» **Problem description**
The records beneath should be printed exactly, and the pictures are to be left out.

» **Extracted information**

_ _ _

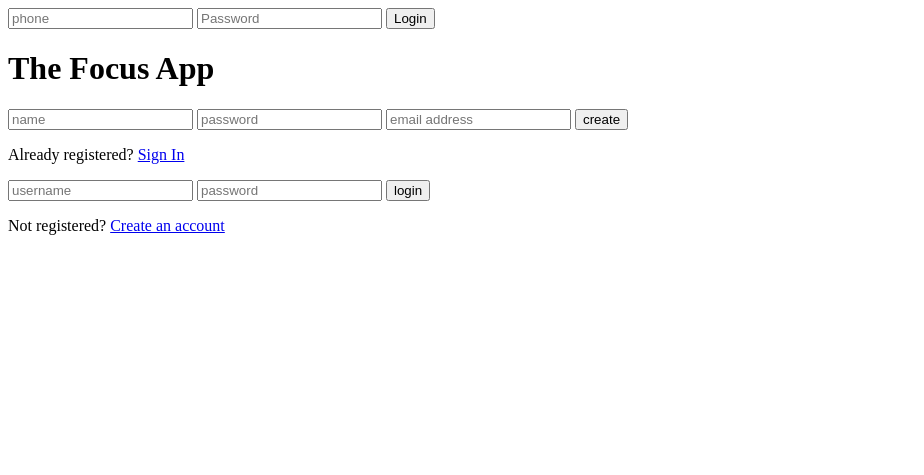
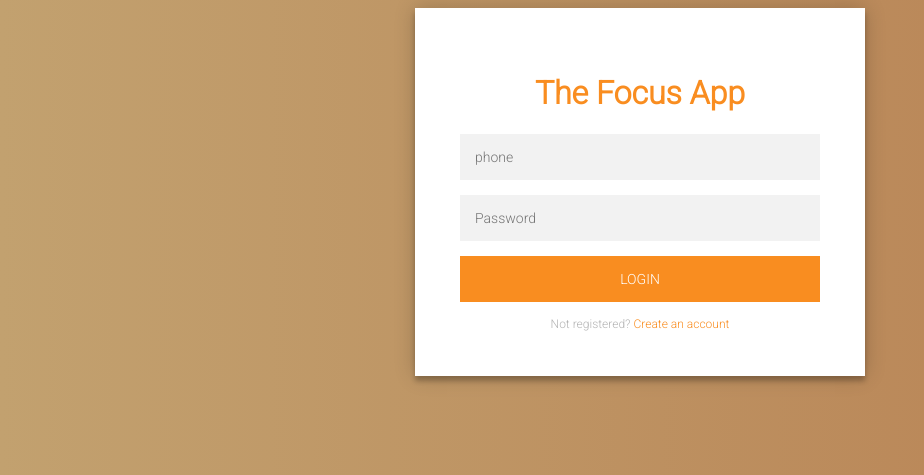
Before and after one commit to iangeckeler/goalsapp, a Node server app: page /login in a window 1280 px wide. Shown: the top 475 px of the page, without its empty margins (0-924 px from the left). Run offline with Node 20, Linux system fonts and the light colour scheme; some libraries are stand-ins or nearby versions.

Commit message:
fixed login page

```diff
--- a/controllers/isauthenticated.js
+++ b/controllers/isauthenticated.js
@@ -1,5 +1,5 @@
 const isAuthenticated = (req,res,next) => {
-    //console.log(req.originalUrl)
+    console.log(req.originalUrl)
     //console.log(req.session)
     let s1=req.originalUrl;
     if (s1.includes('login') || req.originalUrl=='/login/' || req.originalUrl == '/login/signup'||req.originalUrl == '/sms') {
--- a/views/login.ejs
+++ b/views/login.ejs
@@ -1,34 +1,19 @@
 <html>
     <head>
+        <link rel='stylesheet' href='/src/login.css'>
     </head>
     <body>
-        <% if(message!=''){ %>
-            <h1><%=message%></h1>
-        <%}%>
         <form class="form" method='POST' action='/login/'>
+            <h1>The Focus App</h1>
             <input type="string" placeholder="phone" name='phone'>
             <input type="password" placeholder="Password" name='password'>
             <button type="submit" id="login-button">Login</button>
+            <% if(message!=''){ %>
+                <h1><%=message%></h1>
+            <%} else {%>
+                <p class="message">Not registered? <a href="/login/signup">Create an account</a></p>
+            <%}%>
         </form>
 
-        <div class="login-page">
-
-                <div class="form">
-                   <h1>The Focus App</h1>
-                  <form class="register-form">
-                    <input type="text" placeholder="name"/>
-                    <input type="password" placeholder="password"/>
-                    <input type="text" placeholder="email address"/>
-                    <button>create</button>
-                    <p class="message">Already registered? <a href="#">Sign In</a></p>
-                  </form>
-                  <form class="login-form">
-                    <input type="text" placeholder="username"/>
-                    <input type="password" placeholder="password"/>
-                    <button>login</button>
-                    <p class="message">Not registered? <a href="#">Create an account</a></p>
-                  </form>
-                </div>
-              </div>
     </body>
 </html>
```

_ _ _

» **Exercise output**
Before and after one commit to iangeckeler/goalsapp, a Node server app: page /login in a window 1280 px wide. Shown: the top 475 px of the page, without its empty margins (0-924 px from the left). Run offline with Node 20, Linux system fonts and the light colour scheme; some libraries are stand-ins or nearby versions.

Commit message:
fixed login page

```diff
--- a/controllers/isauthenticated.js
+++ b/controllers/isauthenticated.js
@@ -1,5 +1,5 @@
 const isAuthenticated = (req,res,next) => {
-    //console.log(req.originalUrl)
+    console.log(req.originalUrl)
     //console.log(req.session)
     let s1=req.originalUrl;
     if (s1.includes('login') || req.originalUrl=='/login/' || req.originalUrl == '/login/signup'||req.originalUrl == '/sms') {
--- a/views/login.ejs
+++ b/views/login.ejs
@@ -1,34 +1,19 @@
 <html>
     <head>
+        <link rel='stylesheet' href='/src/login.css'>
     </head>
     <body>
-        <% if(message!=''){ %>
-            <h1><%=message%></h1>
-        <%}%>
         <form class="form" method='POST' action='/login/'>
+            <h1>The Focus App</h1>
             <input type="string" placeholder="phone" name='phone'>
             <input type="password" placeholder="Password" name='password'>
             <button type="submit" id="login-button">Login</button>
+            <% if(message!=''){ %>
+                <h1><%=message%></h1>
+            <%} else {%>
+                <p class="message">Not registered? <a href="/login/signup">Create an account</a></p>
+            <%}%>
         </form>
 
-        <div class="login-page">
-
-                <div class="form">
-                   <h1>The Focus App</h1>
-                  <form class="register-form">
-                    <input type="text" placeholder="name"/>
-                    <input type="password" placeholder="password"/>
-                    <input type="text" placeholder="email address"/>
-                    <button>create</button>
-                    <p class="message">Already registered? <a href="#">Sign In</a></p>
-                  </form>
-                  <form class="login-form">
-                    <input type="text" placeholder="username"/>
-                    <input type="password" placeholder="password"/>
-                    <button>login</button>
-                    <p class="message">Not registered? <a href="#">Create an account</a></p>
-                  </form>
-                </div>
-              </div>
     </body>
 </html>
```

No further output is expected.